We just had a southern snowstorm in my neck of the woods. To some that means grocery stores were cleaned out of milk and bread, which they were; and to some that means little to no precipitation actually made landfall. While folks in Maine, Wisconsin and Alaska probably are laughing at our snowfall here, for this area we got a significant amount. We live about 2.5 hours north of Memphis, TN and we got 8 inches of snow. Overnight. For us that is a true Snowmaggedon. The state closed roads, snow plows were in the ditch and people were stuck wherever they happened to be. For my husband and I, thankfully that meant at home. I had managed to drive home from work Sunday night on terrible roads and it took me an hour and a half longer to get here than usual. But I made it home. The next day the snow replaced the freezing rain. We tried getting my car out so we could stock up on chicken feed, but ended up stuck in the yard, which is where we pushed the car after we got it out of the ditch across the road. It snowed until the wee hours of the next morning, and we stopping counting at 7″, but according to records, we got 8+. And with sub-zero temps this week, it hasn’t gone anywhere. A couple of things have come from all this crazy for us weather.
For one thing, we got to play in the snow, something I have complained about not being able to do at Christmas every year since we move to TN. I like snow, I like playing in snow, and I miss having snow on Christmas like we did when I was a kid. My handsome husband and I have gone for walks around the property, thrown snow balls and started a snowman. We’ve been feeding the wild birds and watching not only their antics, but also the cats sitting at the backdoor wishing they could get to those little birds.

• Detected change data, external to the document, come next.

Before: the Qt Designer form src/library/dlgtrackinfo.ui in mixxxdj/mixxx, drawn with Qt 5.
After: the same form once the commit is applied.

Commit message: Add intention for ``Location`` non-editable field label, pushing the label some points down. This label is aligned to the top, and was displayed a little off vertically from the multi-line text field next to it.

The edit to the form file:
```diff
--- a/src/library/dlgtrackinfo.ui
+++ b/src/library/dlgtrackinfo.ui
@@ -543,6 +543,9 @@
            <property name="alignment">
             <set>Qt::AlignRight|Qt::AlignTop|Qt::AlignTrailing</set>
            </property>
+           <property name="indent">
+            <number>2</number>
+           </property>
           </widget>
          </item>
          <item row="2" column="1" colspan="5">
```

We also went out in our mini blizzard to recover a window in the chicken coop and cover their combs with Vaseline to help prevent frostbite. We have one hen who already has frostbite setting in, and we are keeping a close eye on her. Later, when it warms up some, we may have to remove some comb, but if that is the worst that we get with this weather, we are grateful. We have kept the girls confined to their coop and their run this week, even though they wouldn’t go out in snow for treats. We pulled the large warmed water trough up to the back of the coop right by their door to the run, which is a fold down hatch, and they sit on the hatch door and drink from the water trough. No way are those hens setting a single toe in the cold ice and snow if they don’t have to. And we have had to gather eggs frequently through out the day to make sure they’re not all frozen. I’m personally just happy that even though I miss having the pigs, we aren’t trying to find ways to keep them warm right now.
One thing that has been really good for us is the necessity of cooking. We both love to cook, and we both love trying new foods, new ingredients and new recipes, but sometimes, like everyone else, we just don’t want to cook. And unfortunately for our waistlines, health and wallets we live less than 5 miles from town. Which means it’s not a huge hassle to go into town and grab a bite if we aren’t feeling the cooking thing. But there was no chance of getting to town this week, so no chance of lazy days and restaurant food. It has sparked some creativity here, which is always a good thing, because redundancy in meals will quickly make a person cheat on their diet. Now we don’t follow an incredibly strict diet by any means, but when we are trying to eat healthier, it is so easy to get in a rut and mess up any progress we have made with one trip to the Italian place in town. So being snowed in has been good for cooking at home. It has inspired me to dig into our freezers and find something to try out in a different way than what we usually do.
As someone who can do just that, dig into one of our three chest freezers and find something healthy to eat, it kind of boggles my mind when I see people posting on social media that despite the skating rink conditions, they have to try to get out to go to the store. We have genuinely been snowed in for three days, and people are out of food at home. And it is so many more people than I would have thought; I understand not many people do what we do, and not many people have interest in it, but to only have three days worth of food? That is crazy to me! Of course that triggered the thought, what will these people do when there is a real emergency? What if there is no way to get to a grocery store for a week? A month? Longer? I have not had very many people tell me that what we do is weird or anything like that; I know that other homesteaders are very alienated in their communities for their lifestyle. But in times like this, wouldn’t you feel better if you had enough cans of veggies and enough meat in the freezer to not have to worry about how will we get to the store, but instead enjoy a snow day with your family? Maybe it’s just me.
Enjoy the weather for what it is: a chance to slow down, relax and read a book, or watch a movie with your significant other, or play board games with your kids.